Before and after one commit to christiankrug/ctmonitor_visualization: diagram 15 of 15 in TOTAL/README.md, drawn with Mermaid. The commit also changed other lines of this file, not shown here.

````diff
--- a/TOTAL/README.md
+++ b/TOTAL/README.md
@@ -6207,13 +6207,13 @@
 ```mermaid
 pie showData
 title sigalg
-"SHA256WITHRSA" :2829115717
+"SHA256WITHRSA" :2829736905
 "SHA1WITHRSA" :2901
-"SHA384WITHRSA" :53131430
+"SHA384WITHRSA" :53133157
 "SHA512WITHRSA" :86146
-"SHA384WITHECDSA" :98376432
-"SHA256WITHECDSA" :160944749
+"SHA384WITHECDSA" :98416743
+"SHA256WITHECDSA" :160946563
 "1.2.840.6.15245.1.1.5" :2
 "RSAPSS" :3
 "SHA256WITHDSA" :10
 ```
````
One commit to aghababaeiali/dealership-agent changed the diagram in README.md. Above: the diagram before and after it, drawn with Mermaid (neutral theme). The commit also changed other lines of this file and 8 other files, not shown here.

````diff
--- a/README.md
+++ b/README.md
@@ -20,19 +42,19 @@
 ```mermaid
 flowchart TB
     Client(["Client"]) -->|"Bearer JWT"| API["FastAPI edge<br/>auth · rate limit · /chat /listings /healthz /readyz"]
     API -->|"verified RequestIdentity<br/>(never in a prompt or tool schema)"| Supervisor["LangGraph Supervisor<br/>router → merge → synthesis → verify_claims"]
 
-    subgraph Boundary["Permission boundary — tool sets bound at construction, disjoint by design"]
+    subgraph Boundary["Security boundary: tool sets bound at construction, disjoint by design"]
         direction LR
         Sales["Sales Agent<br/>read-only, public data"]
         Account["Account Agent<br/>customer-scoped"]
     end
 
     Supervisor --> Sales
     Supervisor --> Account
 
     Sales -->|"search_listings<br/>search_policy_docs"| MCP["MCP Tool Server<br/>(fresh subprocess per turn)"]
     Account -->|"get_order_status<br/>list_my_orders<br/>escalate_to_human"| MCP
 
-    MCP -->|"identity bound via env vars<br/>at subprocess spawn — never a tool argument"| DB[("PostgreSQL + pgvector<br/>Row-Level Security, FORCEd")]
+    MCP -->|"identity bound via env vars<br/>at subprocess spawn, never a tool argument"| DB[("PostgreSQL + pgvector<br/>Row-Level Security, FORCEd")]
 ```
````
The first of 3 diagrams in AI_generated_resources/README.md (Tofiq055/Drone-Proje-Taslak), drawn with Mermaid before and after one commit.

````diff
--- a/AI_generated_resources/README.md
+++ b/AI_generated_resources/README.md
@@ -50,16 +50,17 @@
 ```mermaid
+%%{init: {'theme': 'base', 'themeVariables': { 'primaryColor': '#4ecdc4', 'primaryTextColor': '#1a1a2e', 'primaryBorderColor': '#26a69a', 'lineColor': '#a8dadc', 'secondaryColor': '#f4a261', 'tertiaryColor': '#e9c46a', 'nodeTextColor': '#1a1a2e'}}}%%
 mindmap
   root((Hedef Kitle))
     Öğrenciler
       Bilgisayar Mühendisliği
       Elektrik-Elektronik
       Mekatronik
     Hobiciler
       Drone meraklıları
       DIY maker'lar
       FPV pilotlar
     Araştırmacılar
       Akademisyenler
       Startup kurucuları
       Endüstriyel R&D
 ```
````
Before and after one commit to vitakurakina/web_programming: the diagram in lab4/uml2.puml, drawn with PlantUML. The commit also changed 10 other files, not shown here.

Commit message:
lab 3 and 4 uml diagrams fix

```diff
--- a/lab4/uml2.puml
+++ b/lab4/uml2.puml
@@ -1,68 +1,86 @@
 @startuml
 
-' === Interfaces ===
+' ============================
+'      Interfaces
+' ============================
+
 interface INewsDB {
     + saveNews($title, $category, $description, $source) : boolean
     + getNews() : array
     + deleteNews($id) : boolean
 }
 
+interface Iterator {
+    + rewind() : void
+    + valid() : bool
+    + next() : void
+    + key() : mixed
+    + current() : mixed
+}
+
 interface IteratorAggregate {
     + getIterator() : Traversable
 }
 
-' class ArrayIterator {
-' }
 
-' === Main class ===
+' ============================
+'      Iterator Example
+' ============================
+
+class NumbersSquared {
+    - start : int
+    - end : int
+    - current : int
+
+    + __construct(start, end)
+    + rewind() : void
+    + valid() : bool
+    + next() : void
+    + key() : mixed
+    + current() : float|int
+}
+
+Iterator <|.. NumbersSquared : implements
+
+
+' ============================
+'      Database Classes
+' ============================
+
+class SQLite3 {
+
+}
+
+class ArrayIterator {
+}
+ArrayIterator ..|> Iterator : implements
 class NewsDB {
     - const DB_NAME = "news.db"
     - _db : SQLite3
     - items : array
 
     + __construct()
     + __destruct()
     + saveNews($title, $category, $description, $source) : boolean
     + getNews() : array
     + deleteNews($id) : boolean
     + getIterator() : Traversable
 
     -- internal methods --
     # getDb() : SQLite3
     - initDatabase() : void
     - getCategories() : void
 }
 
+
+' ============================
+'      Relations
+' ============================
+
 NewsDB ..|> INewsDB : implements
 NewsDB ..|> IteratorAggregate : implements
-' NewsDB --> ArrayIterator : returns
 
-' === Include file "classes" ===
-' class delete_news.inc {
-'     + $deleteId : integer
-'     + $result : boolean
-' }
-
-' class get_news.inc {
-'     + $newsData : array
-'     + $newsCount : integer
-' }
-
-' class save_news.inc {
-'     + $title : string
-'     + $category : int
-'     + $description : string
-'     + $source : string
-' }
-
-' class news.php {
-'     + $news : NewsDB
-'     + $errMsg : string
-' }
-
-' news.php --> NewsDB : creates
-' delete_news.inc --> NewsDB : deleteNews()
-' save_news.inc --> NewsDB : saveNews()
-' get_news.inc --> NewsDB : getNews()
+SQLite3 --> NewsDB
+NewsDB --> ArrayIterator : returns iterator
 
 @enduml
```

::::

The reply should consist of the records, reproduced exactly.

## Exercise response
Before and after one commit to christiankrug/ctmonitor_visualization: diagram 15 of 15 in TOTAL/README.md, drawn with Mermaid. The commit also changed other lines of this file, not shown here.

````diff
--- a/TOTAL/README.md
+++ b/TOTAL/README.md
@@ -6207,13 +6207,13 @@
 ```mermaid
 pie showData
 title sigalg
-"SHA256WITHRSA" :2829115717
+"SHA256WITHRSA" :2829736905
 "SHA1WITHRSA" :2901
-"SHA384WITHRSA" :53131430
+"SHA384WITHRSA" :53133157
 "SHA512WITHRSA" :86146
-"SHA384WITHECDSA" :98376432
-"SHA256WITHECDSA" :160944749
+"SHA384WITHECDSA" :98416743
+"SHA256WITHECDSA" :160946563
 "1.2.840.6.15245.1.1.5" :2
 "RSAPSS" :3
 "SHA256WITHDSA" :10
 ```
````
One commit to aghababaeiali/dealership-agent changed the diagram in README.md. Above: the diagram before and after it, drawn with Mermaid (neutral theme). The commit also changed other lines of this file and 8 other files, not shown here.

````diff
--- a/README.md
+++ b/README.md
@@ -20,19 +42,19 @@
 ```mermaid
 flowchart TB
     Client(["Client"]) -->|"Bearer JWT"| API["FastAPI edge<br/>auth · rate limit · /chat /listings /healthz /readyz"]
     API -->|"verified RequestIdentity<br/>(never in a prompt or tool schema)"| Supervisor["LangGraph Supervisor<br/>router → merge → synthesis → verify_claims"]
 
-    subgraph Boundary["Permission boundary — tool sets bound at construction, disjoint by design"]
+    subgraph Boundary["Security boundary: tool sets bound at construction, disjoint by design"]
         direction LR
         Sales["Sales Agent<br/>read-only, public data"]
         Account["Account Agent<br/>customer-scoped"]
     end
 
     Supervisor --> Sales
     Supervisor --> Account
 
     Sales -->|"search_listings<br/>search_policy_docs"| MCP["MCP Tool Server<br/>(fresh subprocess per turn)"]
     Account -->|"get_order_status<br/>list_my_orders<br/>escalate_to_human"| MCP
 
-    MCP -->|"identity bound via env vars<br/>at subprocess spawn — never a tool argument"| DB[("PostgreSQL + pgvector<br/>Row-Level Security, FORCEd")]
+    MCP -->|"identity bound via env vars<br/>at subprocess spawn, never a tool argument"| DB[("PostgreSQL + pgvector<br/>Row-Level Security, FORCEd")]
 ```
````
The first of 3 diagrams in AI_generated_resources/README.md (Tofiq055/Drone-Proje-Taslak), drawn with Mermaid before and after one commit.

````diff
--- a/AI_generated_resources/README.md
+++ b/AI_generated_resources/README.md
@@ -50,16 +50,17 @@
 ```mermaid
+%%{init: {'theme': 'base', 'themeVariables': { 'primaryColor': '#4ecdc4', 'primaryTextColor': '#1a1a2e', 'primaryBorderColor': '#26a69a', 'lineColor': '#a8dadc', 'secondaryColor': '#f4a261', 'tertiaryColor': '#e9c46a', 'nodeTextColor': '#1a1a2e'}}}%%
 mindmap
   root((Hedef Kitle))
     Öğrenciler
       Bilgisayar Mühendisliği
       Elektrik-Elektronik
       Mekatronik
     Hobiciler
       Drone meraklıları
       DIY maker'lar
       FPV pilotlar
     Araştırmacılar
       Akademisyenler
       Startup kurucuları
       Endüstriyel R&D
 ```
````
Before and after one commit to vitakurakina/web_programming: the diagram in lab4/uml2.puml, drawn with PlantUML. The commit also changed 10 other files, not shown here.

Commit message:
lab 3 and 4 uml diagrams fix

```diff
--- a/lab4/uml2.puml
+++ b/lab4/uml2.puml
@@ -1,68 +1,86 @@
 @startuml
 
-' === Interfaces ===
+' ============================
+'      Interfaces
+' ============================
+
 interface INewsDB {
     + saveNews($title, $category, $description, $source) : boolean
     + getNews() : array
     + deleteNews($id) : boolean
 }
 
+interface Iterator {
+    + rewind() : void
+    + valid() : bool
+    + next() : void
+    + key() : mixed
+    + current() : mixed
+}
+
 interface IteratorAggregate {
     + getIterator() : Traversable
 }
 
-' class ArrayIterator {
-' }
 
-' === Main class ===
+' ============================
+'      Iterator Example
+' ============================
+
+class NumbersSquared {
+    - start : int
+    - end : int
+    - current : int
+
+    + __construct(start, end)
+    + rewind() : void
+    + valid() : bool
+    + next() : void
+    + key() : mixed
+    + current() : float|int
+}
+
+Iterator <|.. NumbersSquared : implements
+
+
+' ============================
+'      Database Classes
+' ============================
+
+class SQLite3 {
+
+}
+
+class ArrayIterator {
+}
+ArrayIterator ..|> Iterator : implements
 class NewsDB {
     - const DB_NAME = "news.db"
     - _db : SQLite3
     - items : array
 
     + __construct()
     + __destruct()
     + saveNews($title, $category, $description, $source) : boolean
     + getNews() : array
     + deleteNews($id) : boolean
     + getIterator() : Traversable
 
     -- internal methods --
     # getDb() : SQLite3
     - initDatabase() : void
     - getCategories() : void
 }
 
+
+' ============================
+'      Relations
+' ============================
+
 NewsDB ..|> INewsDB : implements
 NewsDB ..|> IteratorAggregate : implements
-' NewsDB --> ArrayIterator : returns
 
-' === Include file "classes" ===
-' class delete_news.inc {
-'     + $deleteId : integer
-'     + $result : boolean
-' }
-
-' class get_news.inc {
-'     + $newsData : array
-'     + $newsCount : integer
-' }
-
-' class save_news.inc {
-'     + $title : string
-'     + $category : int
-'     + $description : string
-'     + $source : string
-' }
-
-' class news.php {
-'     + $news : NewsDB
-'     + $errMsg : string
-' }
-
-' news.php --> NewsDB : creates
-' delete_news.inc --> NewsDB : deleteNews()
-' save_news.inc --> NewsDB : saveNews()
-' get_news.inc --> NewsDB : getNews()
+SQLite3 --> NewsDB
+NewsDB --> ArrayIterator : returns iterator
 
 @enduml
```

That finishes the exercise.